"The reception these products get at Ceatec will help decide if they will enter the U.S. market," according to Richard Doherty, a consumer electronics market researcher at The Envisioneering Group. Doherty hunts the halls every year at Ceatec looking for the best upcoming technology.
But just like at CES, not everything is designed to become an actual product. Both big and small names in electronics come to Ceatec to display a large portfolio of products so that investors, journalists, potential partners, and retailers can take a look.
While some of the products will already be in development, others are just strategic deterrents, designed to throw competitors offtrack from where a company's real product road map is going.
But Ceatec is probably a better show for consumers and gadget hounds, since much of what will be in a company's booth isn't so far from sitting on a store shelf. For example, according to Doherty, 60 percent of the products shown by electronics giant Samsung at CES this past January will become actual products by year's end.

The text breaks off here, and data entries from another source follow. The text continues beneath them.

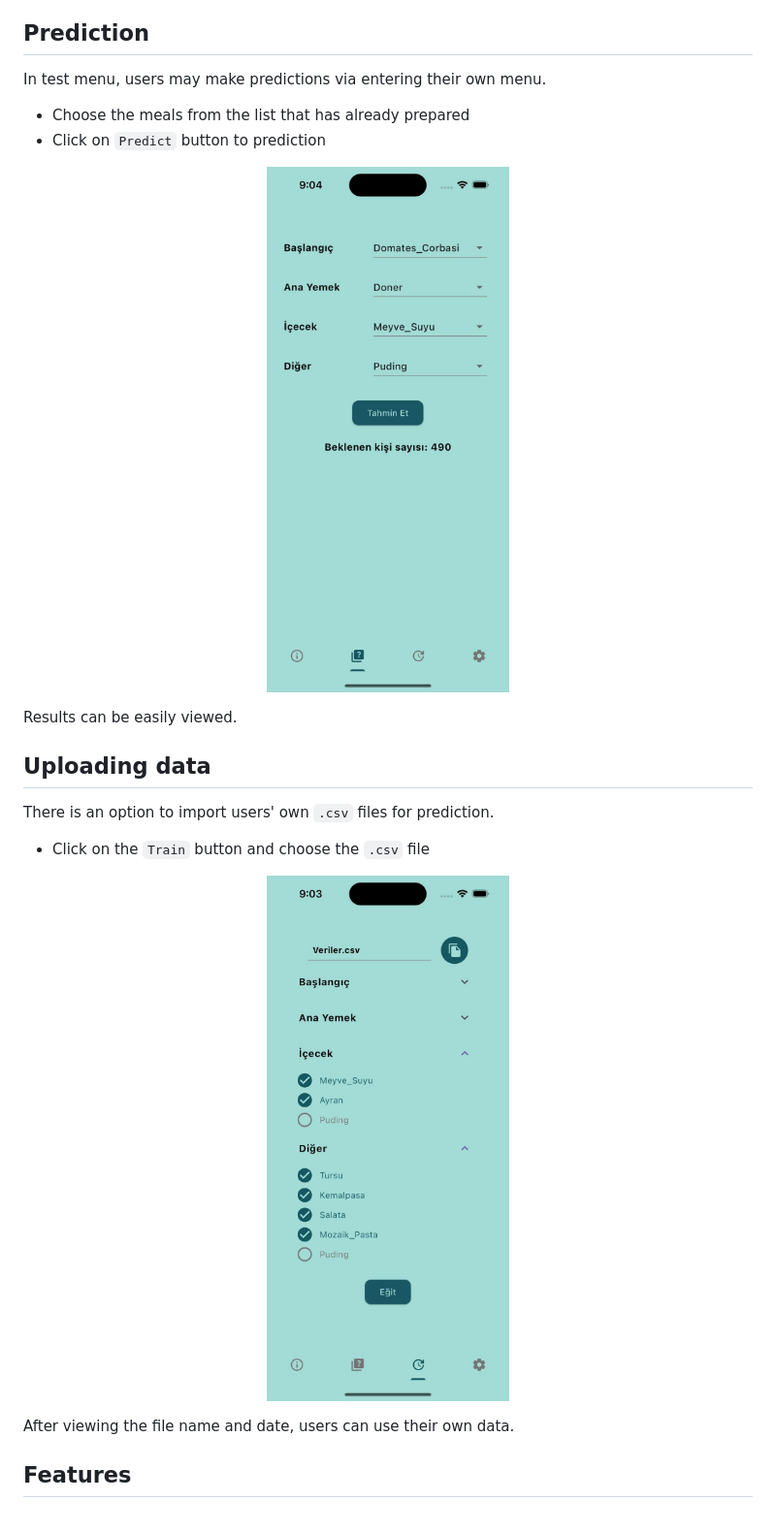
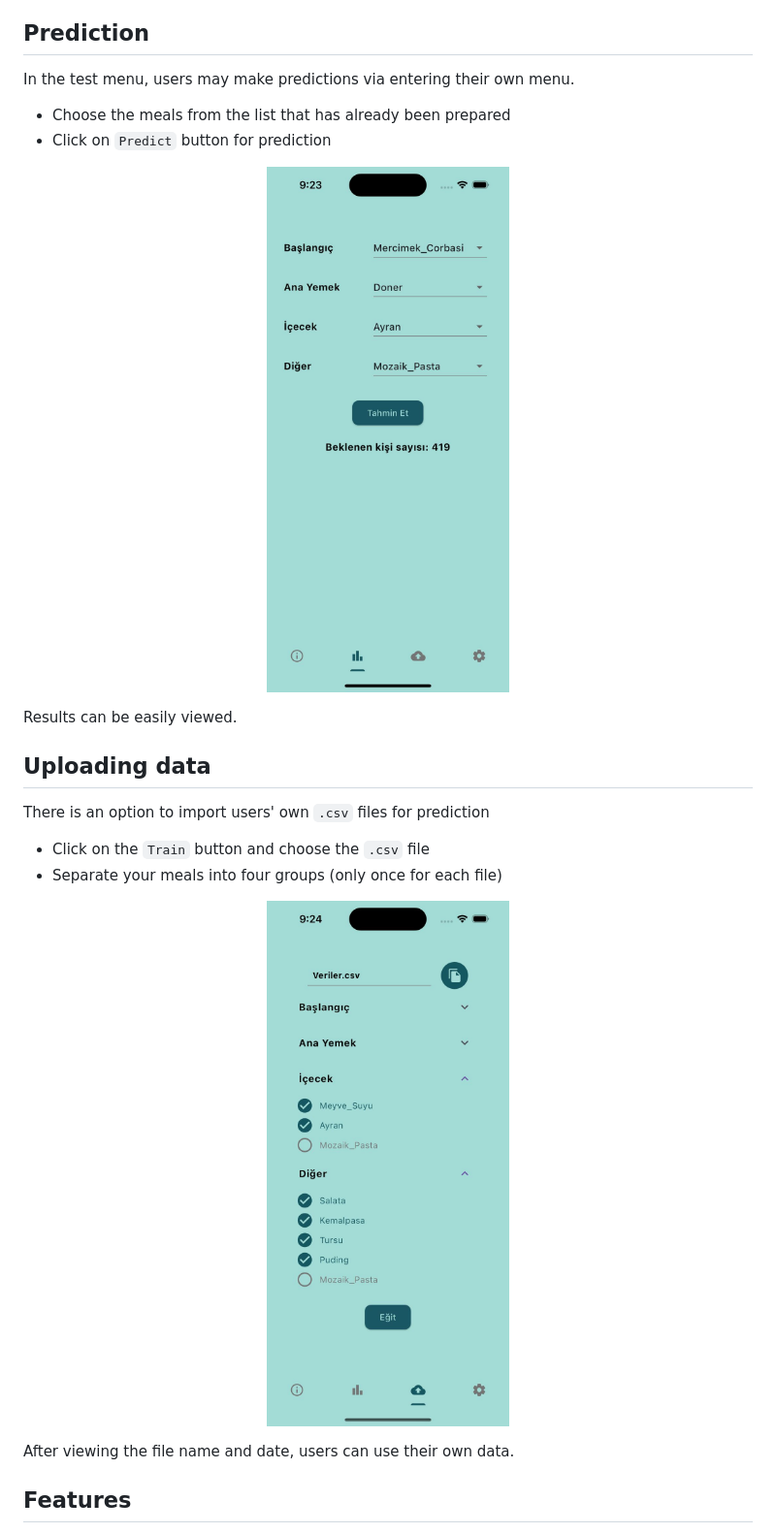
Before and after one commit to membuk/foodage, a Markdown page: README.md, the part around the change printed below. Shown: that part at 97% size. GitHub-like rendering; pictures changed too: Pictures/Predict.jpg, Pictures/Upload.jpg.

```diff
--- a/README.md
+++ b/README.md
@@ -14,9 +14,9 @@ Our project aligns with two goals of the SDGs:
 + **Tensorflow** and **Tensorflow Lite** for building and implementing artificial intelligence features
 
 ## **Prediction**
-In test menu, users may make predictions via entering their own menu.
-+ Choose the meals from the list that has already prepared
-+ Click on `Predict` button to prediction
+In the test menu, users may make predictions via entering their own menu.
++ Choose the meals from the list that has already been prepared
++ Click on `Predict` button for prediction
 <p align="center">
 <img src="https://github.com/membuk/foodage/blob/main/Pictures/Predict.jpg?raw=true" width="250"/>
 </p>
@@ -24,8 +24,9 @@ In test menu, users may make predictions via entering their own menu.
 Results can be easily viewed.
 
 ## **Uploading data**
-There is an option to import users' own `.csv` files for prediction.
+There is an option to import users' own `.csv` files for prediction
 + Click on the `Train` button and choose the `.csv` file
++ Separate your meals into four groups (only once for each file)
 
 <p align="center">
 <img src="https://github.com/membuk/foodage/blob/main/Pictures/Upload.jpg?raw=true" width="250" />
```
Also changed, not shown: other parts of README.md (+1 -2 lines), Pictures/English.jpg, Pictures/Spanish.jpg, Pictures/Turkish.jpg.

"At the Japan show, more like 9 out of 10 products will make it to market within the year," he said.
And for the stuff that does make the cut, it will sometimes take two to five years before it appears on this side of the Pacific. … Read more
Toshiba will begin shipping a 256GB solid-state drive, matching Samsung, its bigger, badder rival.
Another nail in the hard-disk-drive coffin? Well, not quite. But Toshiba's drive rivals magnetic drives in size while delivering better performance.
Solid-state drives are more expensive than hard-disk drives but are also generally more power efficient and faster.
Toshiba is trying to keep pace with the 800-pound SSD gorilla, South Korea-based Samsung. Samsung is the largest flash memory chip supplier in the world and has stated in the past that it would sample a 256GB SSD in September. Toshiba is ranked No. 2.
And the … Read more
Scanbuy, the developer of the 2D EZcode bar codes, announced on Wednesday that it has secured a global agreement with Samsung to preload the ScanLife mobile 2D bar code reader application on Samsung's camera phones.
The deal comes into effect as early as next month when Samsung starts selling these phones in Spain, Italy, and Denmark. With this move, Scanbuy hopes to quickly expand the use of EZcodes in other major markets, including Mexico and the United States.
EZcodes allows for instantaneously executing an action that the code is associated with, such as launching a Web site without you … Read more
On Monday, the company announced two new products in the ESP line of desktop All-in-One printers. The ESP 7 and ESP 9 both feature secure Wi-Fi print servers for wireless connectivity and Kodak's newest intelligent paper tray system. The printers can approximate the amount of paper in the tray and automatically adjust print settings to increase productivity in the office or home. Both printers are available now and will be tested and … Read more